At an installation that’s recently toured the country, each plaster bust has a story.
The creation of Chattanooga-based artist Ali Waller, the “/200” project features 940 busts of women, including Waller herself, who are sexual assault survivors sharing their story through sculpture.
The 22-year-old artist started working with plaster in 2020 after seeing the “Filthy Rich” documentary series, which explained how Jeffrey Epstein groomed and abused young women and girls. She originally hoped to cast 200 women to represent the $200 Epstein paid young girls to “recruit” more girls to give him “massages” during which he would sexually assault them.
The first installation of that project, called “/200,” exceeded that goal with 550 busts. Now, Waller has made casts of nearly 1,000 women and plans a Chattanooga show to honor the 1,000 survivors she’s cast.
The “/200” exhibit has traveled to Chattanooga, Knoxville and Nashville in Tennessee as well as Winston Salem, N.C., West Palm Beach, Fla., and Indianapolis. This year it will travel to Rhode Island, New York and Denver, Co.
Purity culture was a prominent theme in her show “Mommy.” The show, which she held in Chattanooga in May 2021, highlighted how her church’s male-centered leadership and purity culture’s strict gender rules affected women in her family.
“I got to a point where I was like, ‘If I don’t express this in some way, if I don’t get rid of the shame that comes along with these things, I’m going to lose it and I’m just going to be a terrible person.’ It turned into me really having no limit to my openness. I almost feel like having this be public art is the final processing of it,” Waller said.
When Waller first posted about “Mommy” on Instagram, she was overwhelmed with messages from other former church kids and pastor’s kids. Where the “/200” project was interactive, “Mommy” was more personal, making reading other people’s stories more difficult.
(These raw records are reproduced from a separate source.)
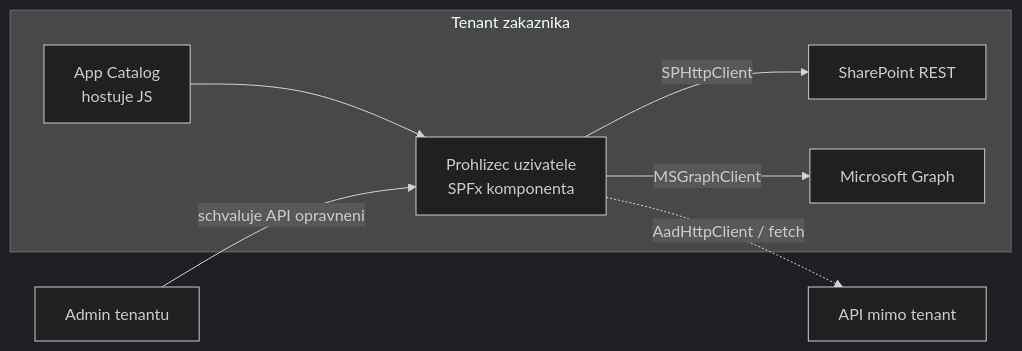
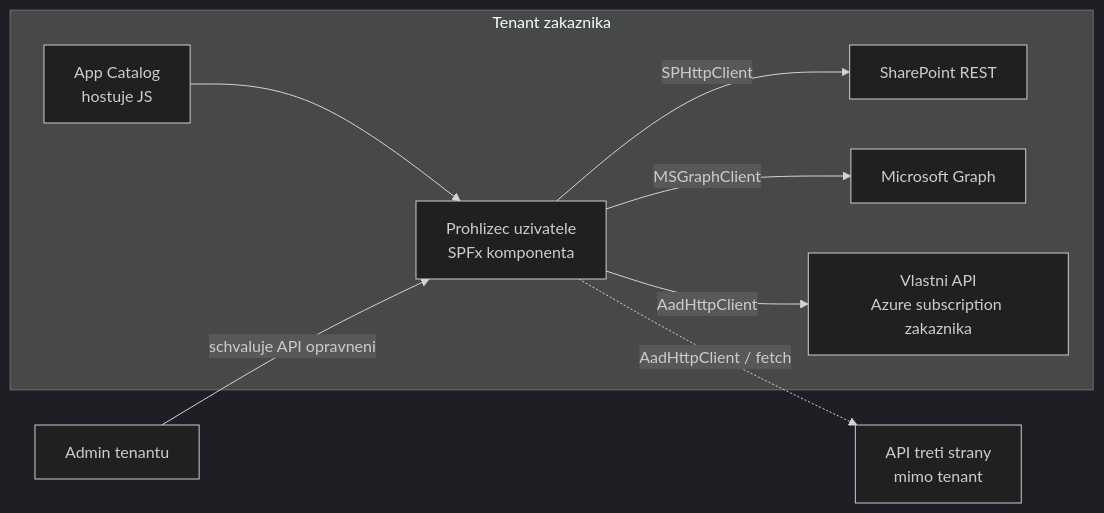
The third of 3 diagrams in day-1/platform-positioning/README.md (MalasekPetr/gopas-spo_dev_1), drawn with Mermaid (dark theme) before and after one commit. The commit also changed other lines of this file and 4 other files, not shown here.

First line of the commit message:
SPO_DEV_1: SPFx + own Azure API, Copilot UX components and custom engine agents in technology choice

````diff
--- a/day-1/platform-positioning/README.md
+++ b/day-1/platform-positioning/README.md
@@ -133,10 +149,11 @@
 ```mermaid
 flowchart LR
   subgraph T[Tenant zakaznika]
     AC[App Catalog<br/>hostuje JS] --> B[Prohlizec uzivatele<br/>SPFx komponenta]
     B -->|SPHttpClient| SP[SharePoint REST]
     B -->|MSGraphClient| G[Microsoft Graph]
+    B -->|AadHttpClient| F[Vlastni API<br/>Azure subscription zakaznika]
   end
-  B -.->|AadHttpClient / fetch| X[API mimo tenant]
+  B -.->|AadHttpClient / fetch| X[API treti strany<br/>mimo tenant]
   A[Admin tenantu] -->|schvaluje API opravneni| B
 ```
````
With the “/200” project, Waller asked for people’s stories. But a later project, “Mommy,” seemed draw people to share their story without prompting.
“I think that a lot of people lead out with their story because they’ve been on the brink of telling it for so long but no one has received that part of them, or allowed space for that part of them. So even though they don’t know me, they know that I would at least understand their story because I’ve been open about mine,” Waller said.
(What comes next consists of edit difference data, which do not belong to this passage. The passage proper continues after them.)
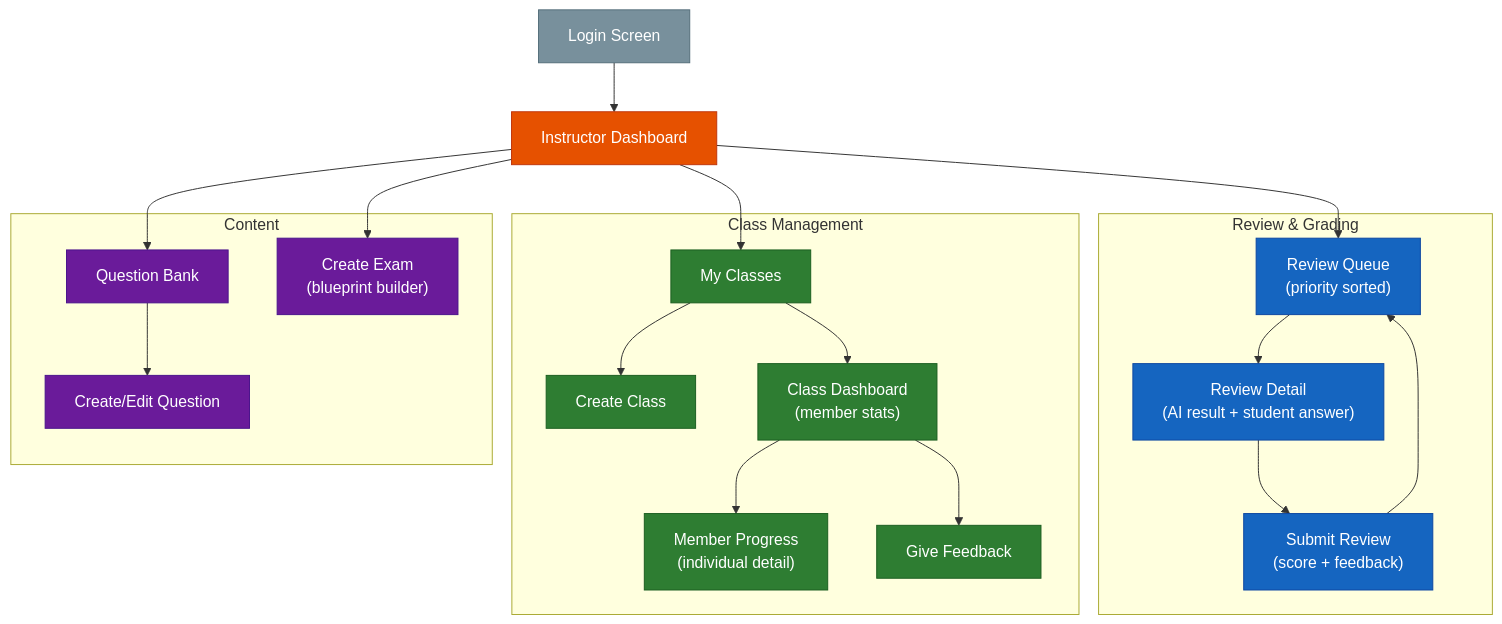
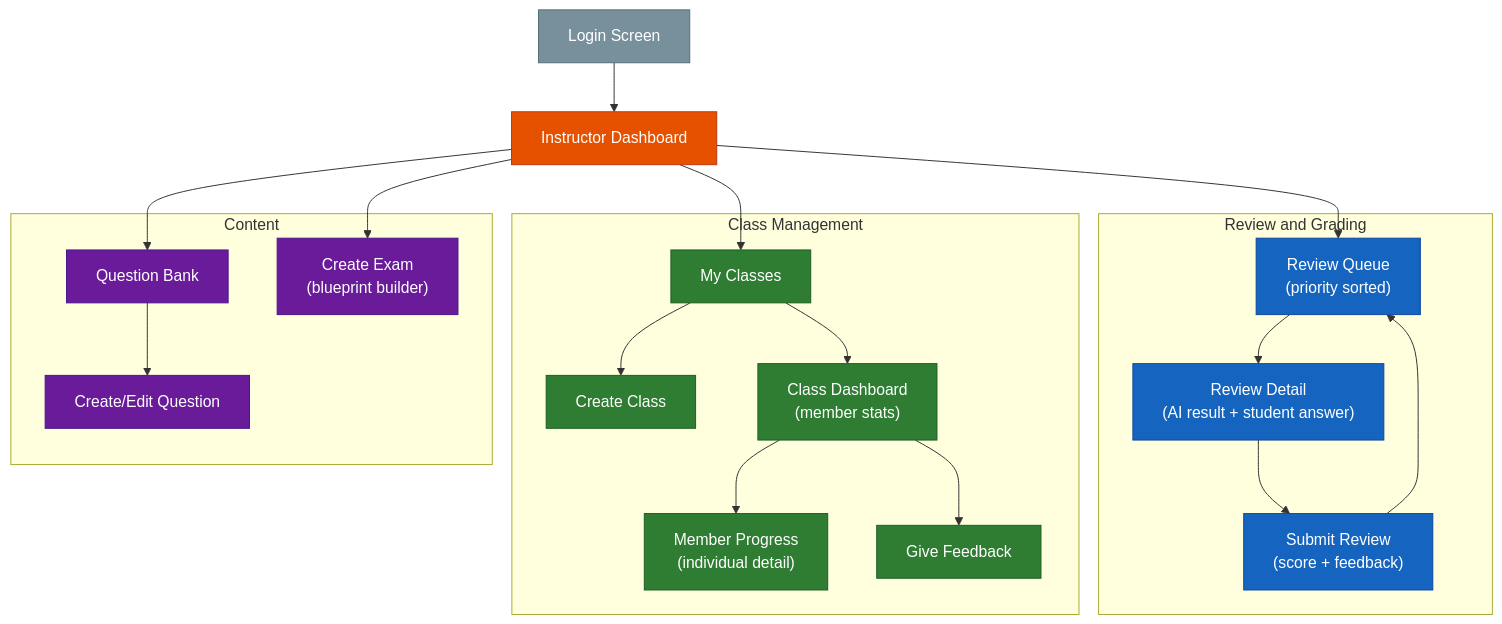
Before and after one commit to nghyane/VSTEP: the sixth of 13 diagrams in docs/capstone/reports/ENG/report3-software-requirement-specification.md, drawn with Mermaid. The commit also changed other lines of this file, not shown here.

First line of the commit message:
docs: fix Mermaid GitHub rendering — reserved words and unicode symbols

````diff
--- a/docs/capstone/reports/ENG/report3-software-requirement-specification.md
+++ b/docs/capstone/reports/ENG/report3-software-requirement-specification.md
@@ -586,49 +586,49 @@
 ```mermaid
 flowchart TB
     Login["Login Screen"]
     Home["Instructor Dashboard"]
 
-    subgraph Review ["Review & Grading"]
+    subgraph Review ["Review and Grading"]
         ReviewQueue["Review Queue\n(priority sorted)"]
         ReviewDetail["Review Detail\n(AI result + student answer)"]
         SubmitReview["Submit Review\n(score + feedback)"]
     end
 
     subgraph ClassMgmt ["Class Management"]
         ClassList["My Classes"]
         CreateClass["Create Class"]
         ClassDashboard["Class Dashboard\n(member stats)"]
         MemberProgress["Member Progress\n(individual detail)"]
         GiveFeedback["Give Feedback"]
     end
 
     subgraph Content ["Content"]
         QuestionBank["Question Bank"]
         CreateQuestion["Create/Edit Question"]
         CreateExam["Create Exam\n(blueprint builder)"]
     end
 
     Login --> Home
     Home --> ReviewQueue --> ReviewDetail --> SubmitReview
     SubmitReview --> ReviewQueue
 
     Home --> ClassList
     ClassList --> CreateClass
     ClassList --> ClassDashboard --> MemberProgress
     ClassDashboard --> GiveFeedback
 
     Home --> QuestionBank --> CreateQuestion
     Home --> CreateExam
 
     classDef auth fill:#78909c,stroke:#546e7a,color:#fff
     classDef main fill:#e65100,stroke:#bf360c,color:#fff
     classDef review fill:#1565c0,stroke:#0d47a1,color:#fff
     classDef cls fill:#2e7d32,stroke:#1b5e20,color:#fff
     classDef content fill:#6a1b9a,stroke:#4a148c,color:#fff
 
     class Login auth
     class Home main
     class ReviewQueue,ReviewDetail,SubmitReview review
     class ClassList,CreateClass,ClassDashboard,MemberProgress,GiveFeedback cls
     class QuestionBank,CreateQuestion,CreateExam content
 ```
````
Despite the discomfort of confronting her trauma and immersing herself in the trauma of others, Waller said creating this art has been healing for those who have participated in the work.
“Creating this art is such a beautiful practice of sharing space and intimacy with strangers and sharing consent and safety. I would love for that to be a lifelong thing that just continues to grow, and reach everywhere because it’s been so healing. I want to continue creating with authenticity. Whether that means I continue doing things in museums or galleries, or I continue doing community oriented projects where communities come together and find places for me to exhibit — either one of those is beautiful. I just want to share the freedom that I’ve found with everyone.”